--- Records to process Enclosed Below ---
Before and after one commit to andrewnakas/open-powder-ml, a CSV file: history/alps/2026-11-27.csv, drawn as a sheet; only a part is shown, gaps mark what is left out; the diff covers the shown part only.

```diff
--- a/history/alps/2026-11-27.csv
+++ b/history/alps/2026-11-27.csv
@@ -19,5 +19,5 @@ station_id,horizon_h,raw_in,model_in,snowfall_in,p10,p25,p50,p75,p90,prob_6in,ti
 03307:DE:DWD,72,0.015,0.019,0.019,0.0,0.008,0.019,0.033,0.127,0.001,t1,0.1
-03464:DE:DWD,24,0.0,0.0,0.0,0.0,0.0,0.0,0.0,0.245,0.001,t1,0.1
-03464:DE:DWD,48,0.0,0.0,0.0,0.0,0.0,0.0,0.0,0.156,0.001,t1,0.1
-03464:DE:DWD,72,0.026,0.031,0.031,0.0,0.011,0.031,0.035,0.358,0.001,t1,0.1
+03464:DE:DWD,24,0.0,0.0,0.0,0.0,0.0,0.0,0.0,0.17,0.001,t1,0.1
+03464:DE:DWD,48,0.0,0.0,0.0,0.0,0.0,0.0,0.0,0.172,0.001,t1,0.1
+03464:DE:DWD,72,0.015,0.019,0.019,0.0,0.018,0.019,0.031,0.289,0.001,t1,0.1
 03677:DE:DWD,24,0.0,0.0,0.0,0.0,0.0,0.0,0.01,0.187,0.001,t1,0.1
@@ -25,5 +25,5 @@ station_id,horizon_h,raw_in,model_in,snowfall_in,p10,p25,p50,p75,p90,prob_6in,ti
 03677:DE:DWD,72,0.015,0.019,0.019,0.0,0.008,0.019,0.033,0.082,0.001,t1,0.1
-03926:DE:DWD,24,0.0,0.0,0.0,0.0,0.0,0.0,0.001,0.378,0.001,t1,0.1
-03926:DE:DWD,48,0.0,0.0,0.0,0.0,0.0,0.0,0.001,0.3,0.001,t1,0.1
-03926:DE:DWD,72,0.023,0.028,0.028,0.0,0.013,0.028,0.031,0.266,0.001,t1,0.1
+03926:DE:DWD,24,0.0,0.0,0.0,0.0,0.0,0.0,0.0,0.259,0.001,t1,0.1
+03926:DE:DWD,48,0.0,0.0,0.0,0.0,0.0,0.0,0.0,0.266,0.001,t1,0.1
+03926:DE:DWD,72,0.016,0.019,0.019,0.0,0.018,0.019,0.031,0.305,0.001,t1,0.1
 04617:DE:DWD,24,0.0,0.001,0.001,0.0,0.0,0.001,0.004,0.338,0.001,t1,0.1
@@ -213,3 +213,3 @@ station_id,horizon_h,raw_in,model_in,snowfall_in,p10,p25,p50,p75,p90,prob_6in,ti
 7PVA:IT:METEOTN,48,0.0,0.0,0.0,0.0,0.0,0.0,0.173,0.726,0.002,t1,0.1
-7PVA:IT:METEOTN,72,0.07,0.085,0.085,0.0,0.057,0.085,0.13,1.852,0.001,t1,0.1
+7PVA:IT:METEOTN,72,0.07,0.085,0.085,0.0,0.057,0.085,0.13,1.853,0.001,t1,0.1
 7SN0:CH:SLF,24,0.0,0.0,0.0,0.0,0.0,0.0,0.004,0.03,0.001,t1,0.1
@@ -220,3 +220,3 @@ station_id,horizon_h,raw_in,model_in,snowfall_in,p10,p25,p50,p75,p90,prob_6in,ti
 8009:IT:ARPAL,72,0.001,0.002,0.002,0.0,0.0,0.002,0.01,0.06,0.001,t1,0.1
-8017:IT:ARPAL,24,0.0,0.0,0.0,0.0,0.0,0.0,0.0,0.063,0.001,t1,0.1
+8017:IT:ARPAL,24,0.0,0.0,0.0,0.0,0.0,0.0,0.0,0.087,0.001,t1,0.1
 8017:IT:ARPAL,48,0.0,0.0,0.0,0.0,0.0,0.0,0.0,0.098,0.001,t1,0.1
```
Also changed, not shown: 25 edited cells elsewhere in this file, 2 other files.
--- End of Enclosed Records to process ---
Exercise prompt: Tally the lines in the entries above that hold the word "file". Reply with nothing but that count.

The answer: 2